Citation: Williams B, Hedger N, McNabb CB, Rossetti GMK and Christakou A (2023) Inter-rater reliability of functional MRI data quality control assessments: A standardised protocol and practical guide using pyfMRIqc. Front. Neurosci. 17:1070413. doi: 10.3389/fnins.2023.1070413

Received: 14 October 2022; Accepted: 11 January 2023;
Published: 03 February 2023.

Edited by:

Daniel R. Glen, National Institute of Mental Health (NIH), United States

Reviewed by:

Adrian W. Gilmore, National Institute of Mental Health (NIH), United States
Andrew Jahn, University of Michigan, United States

Copyright © 2023 Williams, Hedger, McNabb, Rossetti and Christakou. This is an open-access article distributed under the terms of the Creative Commons Attribution License (CC BY). The use, distribution or reproduction in other forums is permitted, provided the original author(s) and the copyright owner(s) are credited and that the original publication in this journal is cited, in accordance with accepted academic practice. No use, distribution or reproduction is permitted which does not comply with these terms.
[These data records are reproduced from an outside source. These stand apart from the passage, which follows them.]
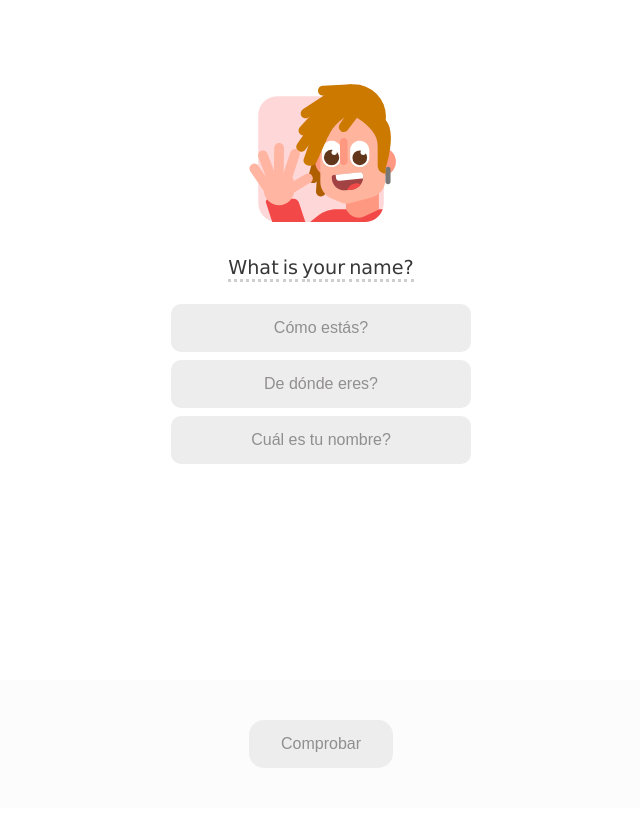
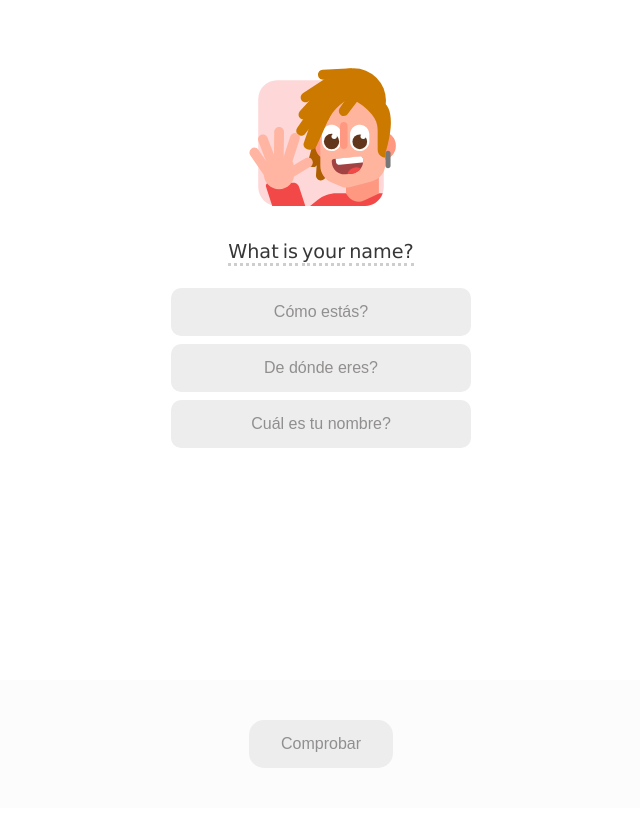
Before and after one commit to sandroormeno/EnglishWeb, a Flask app: page /test in a window 1280 px wide. Shown: the whole page, without its empty margins (319-959 px from the left). Run offline with Flask 2, Linux system fonts and the light colour scheme.

Commit message:
Add files via upload

```diff
--- a/static/css/main.css
+++ b/static/css/main.css
@@ -118,13 +118,6 @@ button {
     bottom: 0;
 }
 
-.main{
-    background: white;
-    height: 300;
-    padding: 1em 0;
-    bottom: 0;
-    align-items: center;
-}
 
 .check {
     background-color: rgb(237, 237, 237);
```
*Correspondence: Brendan Williams,

These authors have contributed equally to this work

Disclaimer: All claims expressed in this article are solely those of the authors and do not necessarily represent those of their affiliated organizations, or those of the publisher, the editors and the reviewers. Any product that may be evaluated in this article or claim that may be made by its manufacturer is not guaranteed or endorsed by the publisher.